But that’s exactly what you go to a horror movie to feel. A good one, anyway. The Conjuring is definitely a good horror movie. I felt like I was clinging to the sides of my seat the entire time, the sides of my seat, the bottom, I’d grab onto any part of the movie theater seat and clench my hands, my arms, everything, and I’d realize that it wasn’t really helping me manage the terror. So I’d shift, I’d grab something else. I wound up spending most of the movie sitting there with my arms wrapped tightly around my chest, exercising basically every muscle in my body.
So you get the picture, I was scared, I liked it. But why does this movie work where so many horror films fall flat? It’s all about pace, especially with a movie like this that doesn’t really stray too far from the time tested forms of the genre. There are creaky stairs, doors opening and closing by themselves, there was definitely a lot of stuff that we’ve already scene before.
But the pacing was perfect. It’s the kind of very slow, things-slightly-start-to-go-wrong mentality, an ominous build up that lets you know something very sinister is going on. That’s easy enough, at least, they made me scared during that trailer. But how would this idea play out for an entire movie?
We all know that there are going to be things popping out at you, lots of slow camera shots that just beg to be interrupted by a scary ghost-lady close-up, but at what point to you sit back and go, OK, this isn’t scary anymore? A lot of times whatever is being used as a plot gets too convoluted, like maybe they’ll look in the history books and figure out the origins of the paranormal activity, and they’ll have to return an amulet or something to set a certain spirit to rest.
So to me, the perfect horror movie never lets you go. Even as whatever is going on is brought to a climax, you’re still sitting there in your seat trying to find that magical position that might make the fear somewhat more bearable. That’s what this movie achieves. You’re never comfortable.
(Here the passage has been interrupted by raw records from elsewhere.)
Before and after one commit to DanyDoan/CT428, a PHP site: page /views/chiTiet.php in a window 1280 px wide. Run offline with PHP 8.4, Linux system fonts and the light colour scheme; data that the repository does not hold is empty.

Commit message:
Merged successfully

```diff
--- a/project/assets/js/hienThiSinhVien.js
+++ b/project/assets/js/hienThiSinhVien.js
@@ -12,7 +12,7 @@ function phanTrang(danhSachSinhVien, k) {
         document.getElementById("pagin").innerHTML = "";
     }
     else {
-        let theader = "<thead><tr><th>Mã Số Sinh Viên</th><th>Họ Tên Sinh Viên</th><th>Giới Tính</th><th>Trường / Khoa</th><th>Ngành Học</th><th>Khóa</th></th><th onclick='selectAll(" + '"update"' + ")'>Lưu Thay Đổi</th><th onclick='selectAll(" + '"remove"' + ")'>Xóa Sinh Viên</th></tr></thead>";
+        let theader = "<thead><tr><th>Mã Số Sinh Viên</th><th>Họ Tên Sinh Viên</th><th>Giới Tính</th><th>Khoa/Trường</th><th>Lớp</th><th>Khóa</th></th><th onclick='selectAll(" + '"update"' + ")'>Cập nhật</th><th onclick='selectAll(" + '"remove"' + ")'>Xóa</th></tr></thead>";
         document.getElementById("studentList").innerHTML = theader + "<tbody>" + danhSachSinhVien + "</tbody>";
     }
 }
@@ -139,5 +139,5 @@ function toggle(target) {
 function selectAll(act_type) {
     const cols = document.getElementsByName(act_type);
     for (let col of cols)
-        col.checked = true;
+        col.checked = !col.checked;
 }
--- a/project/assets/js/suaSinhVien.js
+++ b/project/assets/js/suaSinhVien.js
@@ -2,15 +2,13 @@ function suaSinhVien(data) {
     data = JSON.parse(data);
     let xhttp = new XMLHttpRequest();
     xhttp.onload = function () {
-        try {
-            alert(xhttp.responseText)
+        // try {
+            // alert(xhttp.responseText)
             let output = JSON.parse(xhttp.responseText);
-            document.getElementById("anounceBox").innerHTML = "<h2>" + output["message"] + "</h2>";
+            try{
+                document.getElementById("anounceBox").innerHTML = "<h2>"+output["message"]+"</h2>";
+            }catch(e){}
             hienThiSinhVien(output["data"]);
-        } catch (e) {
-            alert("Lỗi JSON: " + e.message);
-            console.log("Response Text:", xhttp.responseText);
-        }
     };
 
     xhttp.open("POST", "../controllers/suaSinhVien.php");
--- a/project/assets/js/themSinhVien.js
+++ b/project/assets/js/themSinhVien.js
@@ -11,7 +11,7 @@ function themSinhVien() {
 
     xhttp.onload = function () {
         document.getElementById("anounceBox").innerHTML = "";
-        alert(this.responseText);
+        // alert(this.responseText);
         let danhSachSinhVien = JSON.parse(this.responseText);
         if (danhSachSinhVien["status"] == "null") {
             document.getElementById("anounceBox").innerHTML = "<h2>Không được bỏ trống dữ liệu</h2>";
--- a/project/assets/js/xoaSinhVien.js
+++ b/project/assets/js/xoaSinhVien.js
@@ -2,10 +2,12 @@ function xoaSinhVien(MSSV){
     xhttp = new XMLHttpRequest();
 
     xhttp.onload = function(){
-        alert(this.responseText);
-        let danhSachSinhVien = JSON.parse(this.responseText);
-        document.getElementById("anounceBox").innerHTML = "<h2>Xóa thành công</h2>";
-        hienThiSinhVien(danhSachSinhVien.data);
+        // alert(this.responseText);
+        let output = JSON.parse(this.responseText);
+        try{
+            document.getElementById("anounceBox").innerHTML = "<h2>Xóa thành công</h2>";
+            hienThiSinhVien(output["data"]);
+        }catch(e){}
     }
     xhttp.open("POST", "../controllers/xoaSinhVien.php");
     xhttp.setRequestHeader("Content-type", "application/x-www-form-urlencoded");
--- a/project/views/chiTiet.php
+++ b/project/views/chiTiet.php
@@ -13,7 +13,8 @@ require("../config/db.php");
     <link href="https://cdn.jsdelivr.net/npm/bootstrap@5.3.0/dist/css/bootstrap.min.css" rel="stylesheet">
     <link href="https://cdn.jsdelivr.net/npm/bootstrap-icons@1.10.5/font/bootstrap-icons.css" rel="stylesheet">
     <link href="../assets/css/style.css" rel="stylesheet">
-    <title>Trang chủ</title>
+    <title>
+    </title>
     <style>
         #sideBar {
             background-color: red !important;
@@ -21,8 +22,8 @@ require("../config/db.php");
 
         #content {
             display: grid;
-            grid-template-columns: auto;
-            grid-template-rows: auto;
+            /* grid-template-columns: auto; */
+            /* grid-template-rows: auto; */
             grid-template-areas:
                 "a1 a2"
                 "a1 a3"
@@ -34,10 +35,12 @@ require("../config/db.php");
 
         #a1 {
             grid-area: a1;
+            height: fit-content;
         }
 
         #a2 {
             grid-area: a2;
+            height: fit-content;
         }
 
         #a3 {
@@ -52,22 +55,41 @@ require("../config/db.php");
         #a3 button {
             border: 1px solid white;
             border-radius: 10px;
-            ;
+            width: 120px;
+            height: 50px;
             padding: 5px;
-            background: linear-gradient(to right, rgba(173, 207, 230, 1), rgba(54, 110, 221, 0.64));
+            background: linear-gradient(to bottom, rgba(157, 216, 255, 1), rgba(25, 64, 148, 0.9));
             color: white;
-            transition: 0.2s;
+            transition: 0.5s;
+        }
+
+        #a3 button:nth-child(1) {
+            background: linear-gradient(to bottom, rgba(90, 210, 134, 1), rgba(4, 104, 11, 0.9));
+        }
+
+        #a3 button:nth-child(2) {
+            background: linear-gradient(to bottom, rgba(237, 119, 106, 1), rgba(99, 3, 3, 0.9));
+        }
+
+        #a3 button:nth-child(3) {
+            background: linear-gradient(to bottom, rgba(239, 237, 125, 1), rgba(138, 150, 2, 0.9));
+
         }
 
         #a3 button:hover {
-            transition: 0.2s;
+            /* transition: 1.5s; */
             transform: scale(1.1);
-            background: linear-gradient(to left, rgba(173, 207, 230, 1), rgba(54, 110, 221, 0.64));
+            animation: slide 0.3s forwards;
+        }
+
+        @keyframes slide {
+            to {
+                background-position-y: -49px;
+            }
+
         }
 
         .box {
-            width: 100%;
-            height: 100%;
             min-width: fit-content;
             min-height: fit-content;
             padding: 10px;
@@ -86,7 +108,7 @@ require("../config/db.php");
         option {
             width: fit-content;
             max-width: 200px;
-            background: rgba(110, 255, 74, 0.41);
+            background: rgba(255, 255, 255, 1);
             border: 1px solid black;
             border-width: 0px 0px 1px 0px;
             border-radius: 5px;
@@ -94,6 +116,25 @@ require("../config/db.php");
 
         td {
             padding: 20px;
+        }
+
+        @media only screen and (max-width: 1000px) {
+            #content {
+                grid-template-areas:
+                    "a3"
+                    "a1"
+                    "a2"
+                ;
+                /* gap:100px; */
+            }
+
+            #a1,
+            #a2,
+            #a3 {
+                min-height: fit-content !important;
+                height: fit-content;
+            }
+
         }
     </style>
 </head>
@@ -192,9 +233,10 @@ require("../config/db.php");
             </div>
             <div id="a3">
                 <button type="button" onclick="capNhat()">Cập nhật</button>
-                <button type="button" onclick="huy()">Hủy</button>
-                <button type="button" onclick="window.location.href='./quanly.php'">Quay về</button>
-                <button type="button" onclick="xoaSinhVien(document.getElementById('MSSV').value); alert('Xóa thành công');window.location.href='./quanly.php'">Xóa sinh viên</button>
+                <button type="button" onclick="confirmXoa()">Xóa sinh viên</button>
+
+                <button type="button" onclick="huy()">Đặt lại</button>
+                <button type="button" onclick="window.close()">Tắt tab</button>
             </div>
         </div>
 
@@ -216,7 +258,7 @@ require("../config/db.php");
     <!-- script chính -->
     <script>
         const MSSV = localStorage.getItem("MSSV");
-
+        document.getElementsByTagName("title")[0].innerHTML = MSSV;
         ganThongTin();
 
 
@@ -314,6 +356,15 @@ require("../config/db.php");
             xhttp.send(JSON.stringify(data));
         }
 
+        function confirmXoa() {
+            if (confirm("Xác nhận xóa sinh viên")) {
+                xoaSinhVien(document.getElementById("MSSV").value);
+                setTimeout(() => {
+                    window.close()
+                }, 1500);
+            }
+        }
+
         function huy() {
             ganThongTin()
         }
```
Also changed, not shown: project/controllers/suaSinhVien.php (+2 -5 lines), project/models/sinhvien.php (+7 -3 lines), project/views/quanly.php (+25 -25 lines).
There’s a little side-story opening, involving a doll, which almost made me check out ten minutes into the film. Then we dive right into this family moving into this house somewhere in New England. It looks like it might have started falling apart a hundred years ago. They don’t waste time on too much backstory, and it’s not one of these things where only one person can tell there’s something wrong here.
And equally as important, there’s also not that one idiot character that, despite all of the evidence to the contrary, remains firm in his or her conviction that there’s absolutely nothing going on here.
Oh yeah, and it’s in the seventies. I’m telling you, the seventies are fucking scary. So are the sixties. The eighties are just this big neon joke and the nineties, well, I grew up in the nineties, so to me, it’s all a little too familiar. And go ahead trying to make a horror movie set in the present. Whenever I get scared in my house, I turn on all of my TVs, my lights, and I start streaming as much music and video from the Internet at the same time. There’s too much distraction in our modern world to get really scared of anything.
But the seventies, man, you’ve got a problem with ghosts? You can’t just send an email to some random ghost hunters you found on the Internet. No, you have to stalk them at some college hours away where they happen to be giving a lecture. And what if you need emergency clearance from the Vatican for a last minute exorcism? Sorry pal, we’ll see if we can’t get in touch with Rome tomorrow morning. And by the way, that call’s going to be expensive, so we’re going to need a deposit.
Also, the kids say stuff like groovy, and far out. Yup, that’s pretty much how I imagine the seventies, no cell phones, lots of creepy black and white TV static, groovy. I’m terrified.
The Conjuring is fantastically scary. Seriously, I’m still shaking. And no, nothing especially new happened, no envelopes were pushed or anything like that. It’s just a very well put together horror film. It’s like a really catchy summer pop song that the entire world gets stuck in its head. No, there’s nothing especially revolutionary going on here, but something’s been tapped, something universal, and it’s been executed almost flawlessly.